(User interface change data)
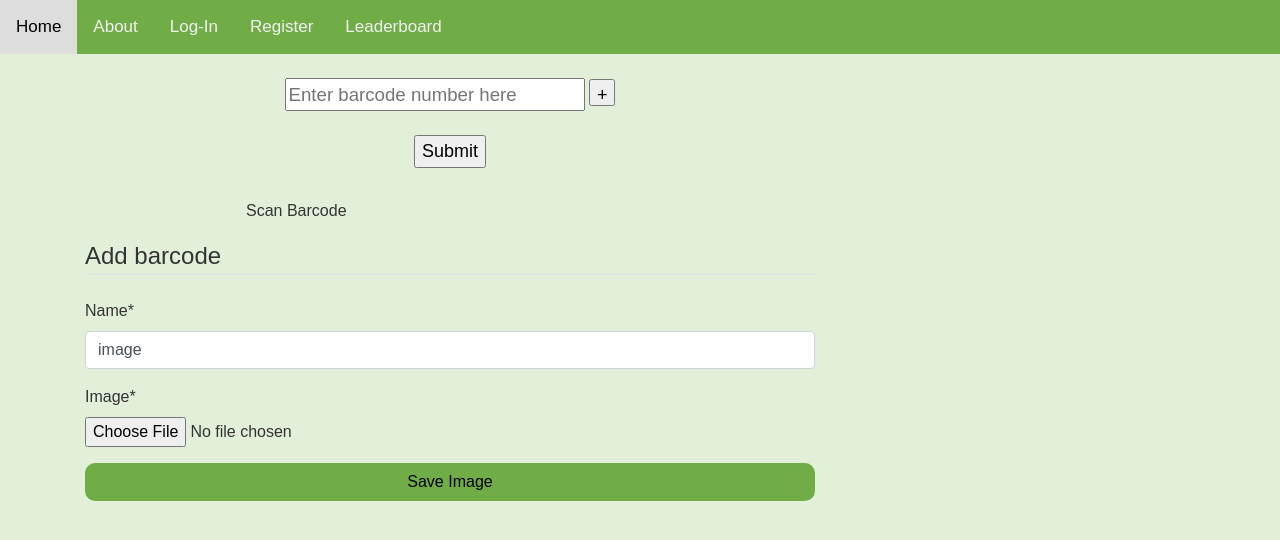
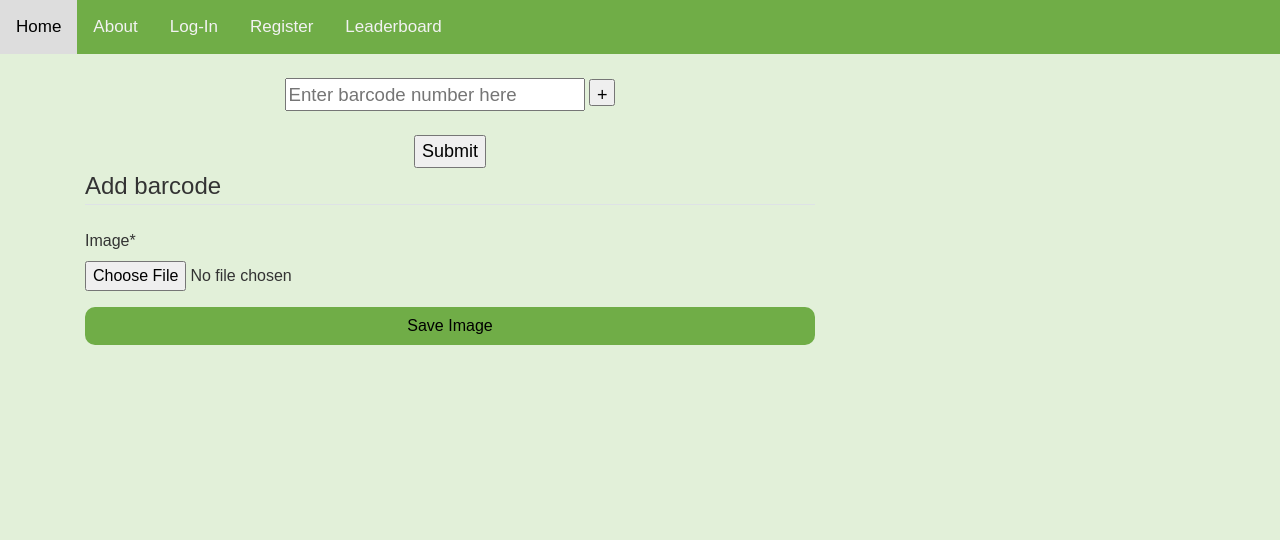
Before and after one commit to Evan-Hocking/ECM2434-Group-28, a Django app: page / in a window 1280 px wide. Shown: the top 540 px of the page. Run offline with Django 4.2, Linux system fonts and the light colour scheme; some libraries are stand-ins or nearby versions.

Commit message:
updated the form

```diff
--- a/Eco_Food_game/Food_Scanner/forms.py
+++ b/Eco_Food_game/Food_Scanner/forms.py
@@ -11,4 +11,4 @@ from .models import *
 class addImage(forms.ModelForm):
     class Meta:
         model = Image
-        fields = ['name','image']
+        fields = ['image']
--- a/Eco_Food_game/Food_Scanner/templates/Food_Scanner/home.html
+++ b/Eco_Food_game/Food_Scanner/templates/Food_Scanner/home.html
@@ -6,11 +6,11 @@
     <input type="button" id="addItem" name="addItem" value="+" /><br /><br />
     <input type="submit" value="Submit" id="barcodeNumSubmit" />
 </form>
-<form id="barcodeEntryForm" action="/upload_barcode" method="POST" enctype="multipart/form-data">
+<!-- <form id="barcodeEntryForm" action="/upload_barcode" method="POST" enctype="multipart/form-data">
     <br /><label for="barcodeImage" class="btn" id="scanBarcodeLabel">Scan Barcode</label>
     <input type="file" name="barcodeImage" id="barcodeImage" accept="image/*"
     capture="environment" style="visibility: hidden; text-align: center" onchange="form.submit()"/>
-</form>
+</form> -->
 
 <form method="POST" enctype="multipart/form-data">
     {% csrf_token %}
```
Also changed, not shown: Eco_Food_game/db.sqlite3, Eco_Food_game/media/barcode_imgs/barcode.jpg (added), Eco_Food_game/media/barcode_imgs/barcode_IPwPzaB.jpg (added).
==
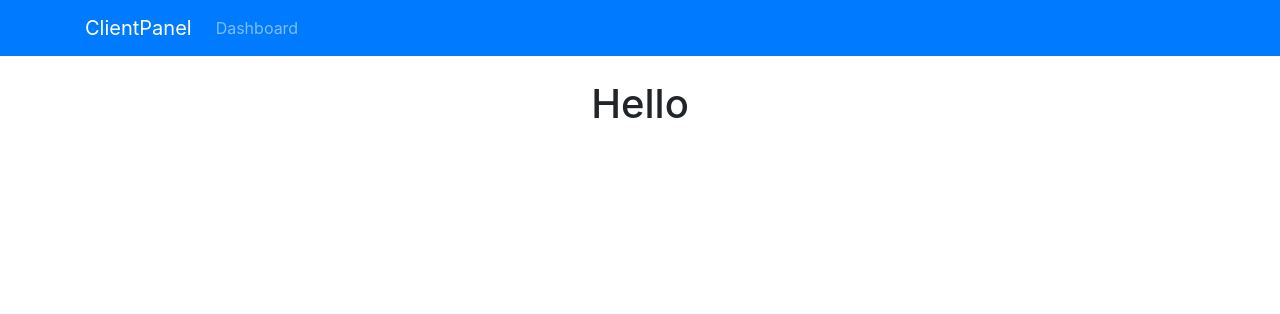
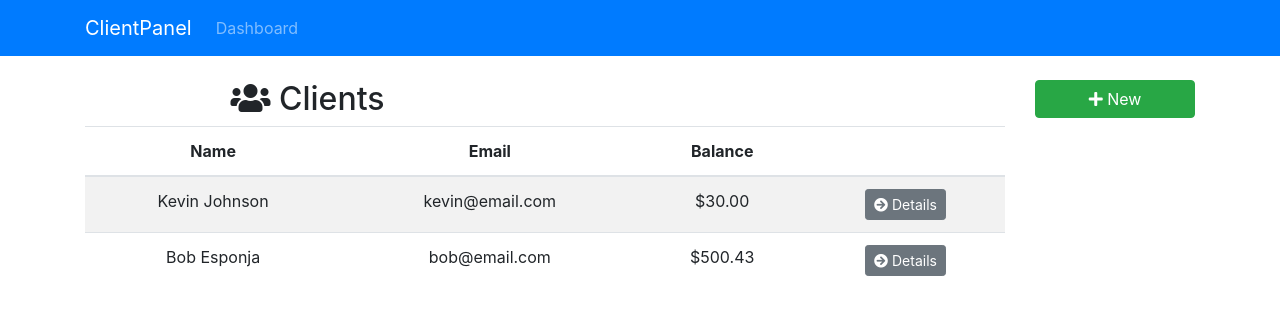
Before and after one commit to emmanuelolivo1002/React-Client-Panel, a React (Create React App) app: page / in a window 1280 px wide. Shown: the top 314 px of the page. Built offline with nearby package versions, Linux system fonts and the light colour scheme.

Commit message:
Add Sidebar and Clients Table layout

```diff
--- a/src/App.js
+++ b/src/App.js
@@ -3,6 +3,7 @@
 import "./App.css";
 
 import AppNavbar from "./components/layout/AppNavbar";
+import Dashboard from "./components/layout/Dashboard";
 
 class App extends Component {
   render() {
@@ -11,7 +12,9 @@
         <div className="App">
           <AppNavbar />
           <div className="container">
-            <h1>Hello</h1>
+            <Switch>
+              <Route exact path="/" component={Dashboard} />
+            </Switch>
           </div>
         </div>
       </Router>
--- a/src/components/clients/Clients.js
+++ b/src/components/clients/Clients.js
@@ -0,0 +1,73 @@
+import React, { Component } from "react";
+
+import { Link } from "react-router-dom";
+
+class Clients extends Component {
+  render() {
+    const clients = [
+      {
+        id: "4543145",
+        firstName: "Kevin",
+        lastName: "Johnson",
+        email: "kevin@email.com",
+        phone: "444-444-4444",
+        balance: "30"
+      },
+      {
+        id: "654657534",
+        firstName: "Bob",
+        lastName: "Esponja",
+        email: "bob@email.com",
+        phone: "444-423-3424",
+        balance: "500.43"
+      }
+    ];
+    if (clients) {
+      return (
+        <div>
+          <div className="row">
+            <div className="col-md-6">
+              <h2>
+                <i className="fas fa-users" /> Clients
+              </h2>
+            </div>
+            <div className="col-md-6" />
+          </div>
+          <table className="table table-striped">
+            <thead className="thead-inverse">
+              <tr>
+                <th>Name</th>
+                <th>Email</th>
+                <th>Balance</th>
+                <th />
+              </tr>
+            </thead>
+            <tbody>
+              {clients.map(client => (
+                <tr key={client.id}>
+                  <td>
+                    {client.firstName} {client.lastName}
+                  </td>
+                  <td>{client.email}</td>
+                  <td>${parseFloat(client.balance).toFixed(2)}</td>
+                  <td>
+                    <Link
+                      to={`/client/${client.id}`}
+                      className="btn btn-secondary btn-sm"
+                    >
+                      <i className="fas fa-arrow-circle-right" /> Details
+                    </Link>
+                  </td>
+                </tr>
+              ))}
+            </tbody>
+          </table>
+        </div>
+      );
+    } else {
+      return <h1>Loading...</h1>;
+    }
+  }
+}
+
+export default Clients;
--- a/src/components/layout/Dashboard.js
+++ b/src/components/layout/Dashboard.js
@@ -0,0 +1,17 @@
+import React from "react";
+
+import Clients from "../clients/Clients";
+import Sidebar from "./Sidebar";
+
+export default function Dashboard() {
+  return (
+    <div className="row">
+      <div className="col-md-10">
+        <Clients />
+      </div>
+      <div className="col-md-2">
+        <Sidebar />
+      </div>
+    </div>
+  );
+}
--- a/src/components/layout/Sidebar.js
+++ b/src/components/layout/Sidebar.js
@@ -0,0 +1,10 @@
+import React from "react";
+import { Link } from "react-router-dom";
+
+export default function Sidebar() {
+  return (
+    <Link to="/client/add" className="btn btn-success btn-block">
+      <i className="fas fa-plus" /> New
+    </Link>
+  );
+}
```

- **Assigned task**
Where in the entries does the word "layout" occur? Copy out each line that has it.

- **Written response**
Add Sidebar and Clients Table layout
 import AppNavbar from "./components/layout/AppNavbar";
+import Dashboard from "./components/layout/Dashboard";
--- a/src/components/layout/Dashboard.js
+++ b/src/components/layout/Dashboard.js
--- a/src/components/layout/Sidebar.js
+++ b/src/components/layout/Sidebar.js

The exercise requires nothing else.